While waterways are open for recreation, the Christie Administration urges the public to exercise caution and be aware of surroundings on the water while cleanup continues.

“The waterways in some areas may be very different than before Superstorm Sandy, and boaters need to adjust their speed accordingly for safety,” said Colonel Rick Fuentes, Superintendent of the New Jersey State Police.  “Always follow commonsense measures, such as wearing a life jacket, and abstaining from alcohol consumption while boating.”

Following a four-month effort to remove more than 8 million cubic yards of debris from public rights of way in storm-ravaged communities across the state, the state hired contractors to remove debris from tidal rivers, bays and estuaries from three regions of the state. Agencies that have worked with DEP on this effort include the U.S. Army Corps of Engineers, the state Department of Transportation's Office of Maritime Resources, State Police Marine Services Bureau, and municipal police in affected areas.

The waterway debris removal project is a large and complex effort, employing boats, barges, cranes and other apparatus to remove debris. It also requires the use of remote sensing, sonar, and other measures to seek out hidden debris. Nearly 60 homes were washed into Barnegat Bay when Sandy slammed the coast Oct. 29. Most broke apart.

Underwater obstructions that cannot be removed immediately are being marked to enable boaters to safely navigate those locations. The DEP will work with the State Police’s Marine Services Bureau, New Jersey Department of Transportation, the U.S. Coast Guard and municipalities to assess boating safety as cleanup progresses. Navigational and public safety announcements will be issued as needed.

Dredging will take place as needed, with a priority placed on areas where there is a blockage of storm sewer outfalls and shoals near marinas and other heavily traveled areas.

For general information on DEP Sandy recovery efforts and waterway debris removal updates, boating and recreation information, and information on debris removal contracts visit: http://www.state.nj.us/dep/special/hurricane-sandy/

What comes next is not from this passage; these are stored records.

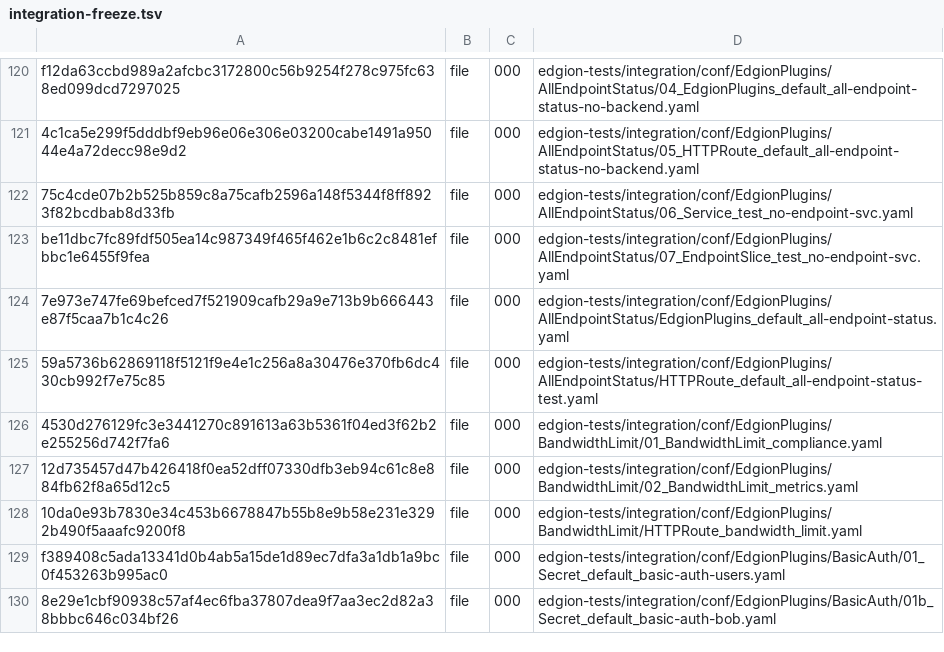
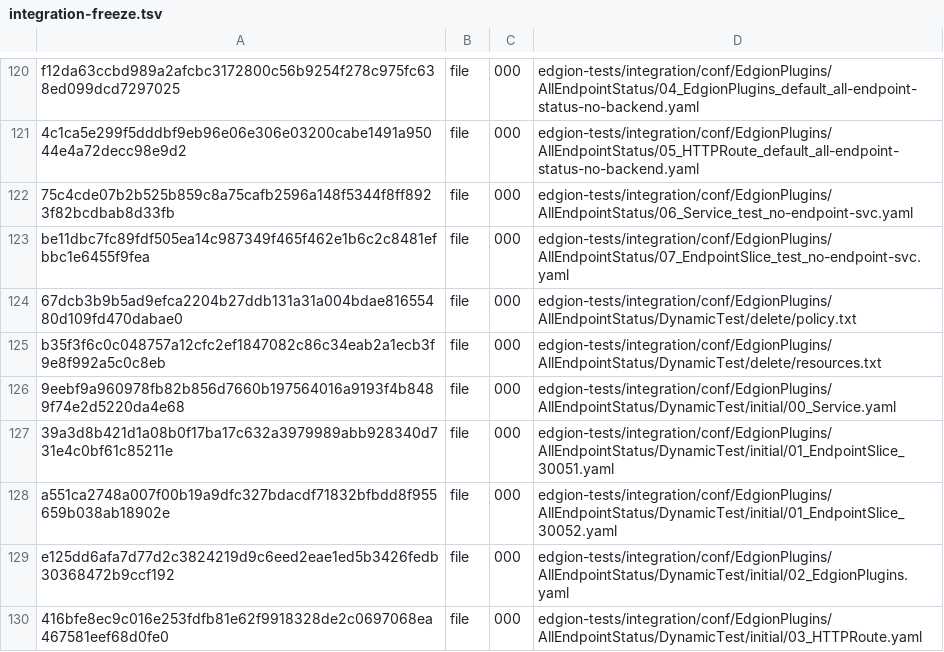
Before and after one commit to Pandaala/Edgion, a TSV file: tasks/pending/edgion-gateway-file-optimization/integration-freeze.tsv, drawn as a sheet; only a part is shown, gaps mark what is left out; the shorter side is filled out with more unchanged rows; the diff covers the shown part only.

```diff
--- a/tasks/pending/edgion-gateway-file-optimization/integration-freeze.tsv
+++ b/tasks/pending/edgion-gateway-file-optimization/integration-freeze.tsv
@@ -123 +123,8 @@ f12da63ccbd989a2afcbc3172800c56b9254f278c975fc638ed099dcd7297025	file	000	edgion
 be11dbc7fc89fdf505ea14c987349f465f462e1b6c2c8481efbbc1e6455f9fea	file	000	edgion-tests/integration/conf/EdgionPlugins/AllEndpointStatus/07_EndpointSlice_test_no-endpoint-svc.yaml
+67dcb3b9b5ad9efca2204b27ddb131a31a004bdae81655480d109fd470dabae0	file	000	edgion-tests/integration/conf/EdgionPlugins/AllEndpointStatus/DynamicTest/delete/policy.txt
+b35f3f6c0c048757a12cfc2ef1847082c86c34eab2a1ecb3f9e8f992a5c0c8eb	file	000	edgion-tests/integration/conf/EdgionPlugins/AllEndpointStatus/DynamicTest/delete/resources.txt
+9eebf9a960978fb82b856d7660b197564016a9193f4b8489f74e2d5220da4e68	file	000	edgion-tests/integration/conf/EdgionPlugins/AllEndpointStatus/DynamicTest/initial/00_Service.yaml
+39a3d8b421d1a08b0f17ba17c632a3979989abb928340d731e4c0bf61c85211e	file	000	edgion-tests/integration/conf/EdgionPlugins/AllEndpointStatus/DynamicTest/initial/01_EndpointSlice_30051.yaml
+a551ca2748a007f00b19a9dfc327bdacdf71832bfbdd8f955659b038ab18902e	file	000	edgion-tests/integration/conf/EdgionPlugins/AllEndpointStatus/DynamicTest/initial/01_EndpointSlice_30052.yaml
+e125dd6afa7d77d2c3824219d9c6eed2eae1ed5b3426fedb30368472b9ccf192	file	000	edgion-tests/integration/conf/EdgionPlugins/AllEndpointStatus/DynamicTest/initial/02_EdgionPlugins.yaml
+416bfe8ec9c016e253fdfb81e62f9918328de2c0697068ea467581eef68d0fe0	file	000	edgion-tests/integration/conf/EdgionPlugins/AllEndpointStatus/DynamicTest/initial/03_HTTPRoute.yaml
```
Also changed, not shown: 8 added rows and 4 edited cells elsewhere in this file, 14 other files.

###

 
 

News Releases: DEP News Home | Archives
Department: NJDEP Home | About DEP | Index by Topic | Programs/Units | DEP Online
Statewide: NJ Home | Services A to Z | Departments/Agencies | FAQs

Copyright © State of New Jersey, 1996-2014

Last Updated: April 22, 2013